── Records for processing

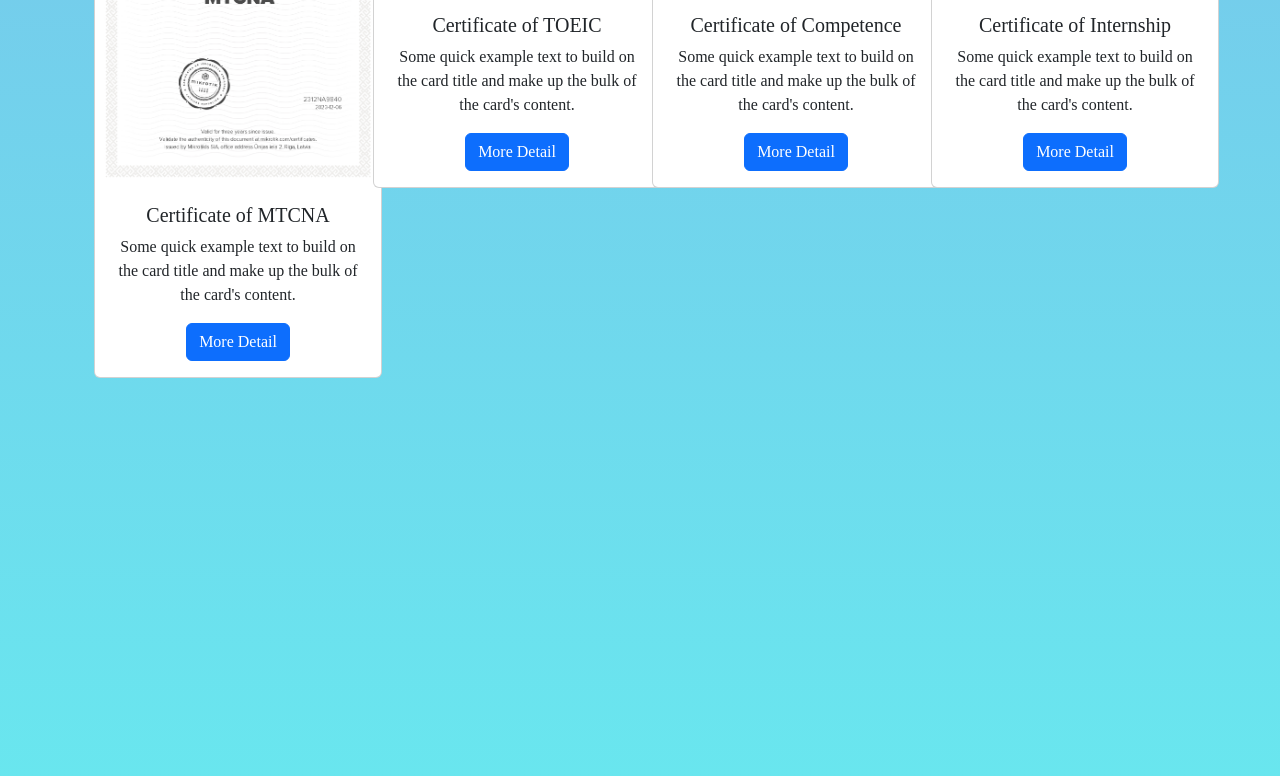
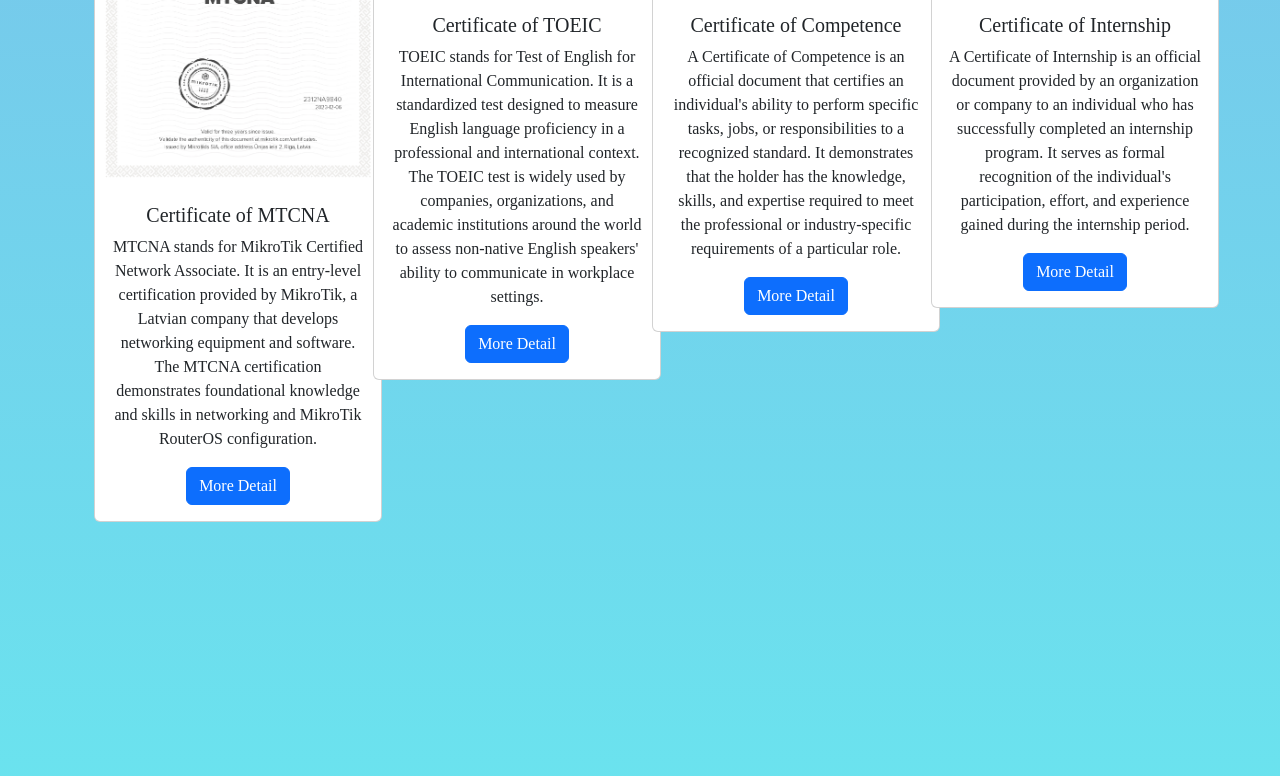
Before and after one commit to Claritsa/Biodata-Personal, a plain HTML site: page index.html in a window 1280 px wide. Shown: the part 3014-3790 px from the top of the page. Drawn offline with Linux system fonts and the light colour scheme.

Commit message:
index.html

```diff
--- a/index.html
+++ b/index.html
@@ -103,7 +103,7 @@
                   <img src="Assets/Image/MTCNA.jpg" class="card-img-top" alt="...">
                   <div class="card-body">
                     <h5 class="card-title">Certificate of MTCNA</h5>
-                    <p class="card-text">Some quick example text to build on the card title and make up the bulk of the card's content.</p>
+                    <p class="card-text">MTCNA stands for MikroTik Certified Network Associate. It is an entry-level certification provided by MikroTik, a Latvian company that develops networking equipment and software. The MTCNA certification demonstrates foundational knowledge and skills in networking and MikroTik RouterOS configuration.</p>
                     <a href="https://drive.google.com/file/d/1j9FmL0XVG-Tz5yQ69sb2Fzx3EALeyTck/view?usp=sharing" class="btn btn-primary">More Detail</a>
                   </div>
                 </div>
@@ -113,7 +113,7 @@
                   <img src="Assets/Image/TOEIC.jpg" class="card-img-top" alt="...">
                   <div class="card-body">
                     <h5 class="card-title">Certificate of TOEIC</h5>
-                    <p class="card-text">Some quick example text to build on the card title and make up the bulk of the card's content.</p>
+                    <p class="card-text">TOEIC stands for Test of English for International Communication. It is a standardized test designed to measure English language proficiency in a professional and international context. The TOEIC test is widely used by companies, organizations, and academic institutions around the world to assess non-native English speakers' ability to communicate in workplace settings.</p>
                     <a href="https://drive.google.com/file/d/1QSFlJuRJHPcy1_wAtJhUp9ofyKwPyveS/view?usp=sharing" class="btn btn-primary">More Detail</a>
                   </div>
                 </div>
@@ -123,7 +123,7 @@
                   <img src="Assets/Image/GarudaEmas.jpg" class="card-img-top" alt="...">
                   <div class="card-body">
                     <h5 class="card-title">Certificate of Competence</h5>
-                    <p class="card-text">Some quick example text to build on the card title and make up the bulk of the card's content.</p>
+                    <p class="card-text">A Certificate of Competence is an official document that certifies an individual's ability to perform specific tasks, jobs, or responsibilities to a recognized standard. It demonstrates that the holder has the knowledge, skills, and expertise required to meet the professional or industry-specific requirements of a particular role.</p>
                     <a href="https://drive.google.com/file/d/1FYS6dWUbH5O805MsXP5xNOv2xVcwz4ld/view?usp=sharing" class="btn btn-primary">More Detail</a>
                   </div>
                 </div>
@@ -133,7 +133,7 @@
                   <img src="Assets/Image/PKL.jpg" class="card-img-top" alt="...">
                   <div class="card-body">
                     <h5 class="card-title">Certificate of Internship</h5>
-                    <p class="card-text">Some quick example text to build on the card title and make up the bulk of the card's content.</p>
+                    <p class="card-text">A Certificate of Internship is an official document provided by an organization or company to an individual who has successfully completed an internship program. It serves as formal recognition of the individual's participation, effort, and experience gained during the internship period.</p>
                     <a href="https://drive.google.com/file/d/18tguD2gTQpAdeCYppMT3ZXz2ii0oVVg7/view?usp=sharing" class="btn btn-primary">More Detail</a>
                   </div>
                 </div>
```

────

■ Work to be completed: Copy out each record shown above without alteration, skipping any picture.

■ Response to this task:
Before and after one commit to Claritsa/Biodata-Personal, a plain HTML site: page index.html in a window 1280 px wide. Shown: the part 3014-3790 px from the top of the page. Drawn offline with Linux system fonts and the light colour scheme.

Commit message:
index.html

```diff
--- a/index.html
+++ b/index.html
@@ -103,7 +103,7 @@
                   <img src="Assets/Image/MTCNA.jpg" class="card-img-top" alt="...">
                   <div class="card-body">
                     <h5 class="card-title">Certificate of MTCNA</h5>
-                    <p class="card-text">Some quick example text to build on the card title and make up the bulk of the card's content.</p>
+                    <p class="card-text">MTCNA stands for MikroTik Certified Network Associate. It is an entry-level certification provided by MikroTik, a Latvian company that develops networking equipment and software. The MTCNA certification demonstrates foundational knowledge and skills in networking and MikroTik RouterOS configuration.</p>
                     <a href="https://drive.google.com/file/d/1j9FmL0XVG-Tz5yQ69sb2Fzx3EALeyTck/view?usp=sharing" class="btn btn-primary">More Detail</a>
                   </div>
                 </div>
@@ -113,7 +113,7 @@
                   <img src="Assets/Image/TOEIC.jpg" class="card-img-top" alt="...">
                   <div class="card-body">
                     <h5 class="card-title">Certificate of TOEIC</h5>
-                    <p class="card-text">Some quick example text to build on the card title and make up the bulk of the card's content.</p>
+                    <p class="card-text">TOEIC stands for Test of English for International Communication. It is a standardized test designed to measure English language proficiency in a professional and international context. The TOEIC test is widely used by companies, organizations, and academic institutions around the world to assess non-native English speakers' ability to communicate in workplace settings.</p>
                     <a href="https://drive.google.com/file/d/1QSFlJuRJHPcy1_wAtJhUp9ofyKwPyveS/view?usp=sharing" class="btn btn-primary">More Detail</a>
                   </div>
                 </div>
@@ -123,7 +123,7 @@
                   <img src="Assets/Image/GarudaEmas.jpg" class="card-img-top" alt="...">
                   <div class="card-body">
                     <h5 class="card-title">Certificate of Competence</h5>
-                    <p class="card-text">Some quick example text to build on the card title and make up the bulk of the card's content.</p>
+                    <p class="card-text">A Certificate of Competence is an official document that certifies an individual's ability to perform specific tasks, jobs, or responsibilities to a recognized standard. It demonstrates that the holder has the knowledge, skills, and expertise required to meet the professional or industry-specific requirements of a particular role.</p>
                     <a href="https://drive.google.com/file/d/1FYS6dWUbH5O805MsXP5xNOv2xVcwz4ld/view?usp=sharing" class="btn btn-primary">More Detail</a>
                   </div>
                 </div>
@@ -133,7 +133,7 @@
                   <img src="Assets/Image/PKL.jpg" class="card-img-top" alt="...">
                   <div class="card-body">
                     <h5 class="card-title">Certificate of Internship</h5>
-                    <p class="card-text">Some quick example text to build on the card title and make up the bulk of the card's content.</p>
+                    <p class="card-text">A Certificate of Internship is an official document provided by an organization or company to an individual who has successfully completed an internship program. It serves as formal recognition of the individual's participation, effort, and experience gained during the internship period.</p>
                     <a href="https://drive.google.com/file/d/18tguD2gTQpAdeCYppMT3ZXz2ii0oVVg7/view?usp=sharing" class="btn btn-primary">More Detail</a>
                   </div>
                 </div>
```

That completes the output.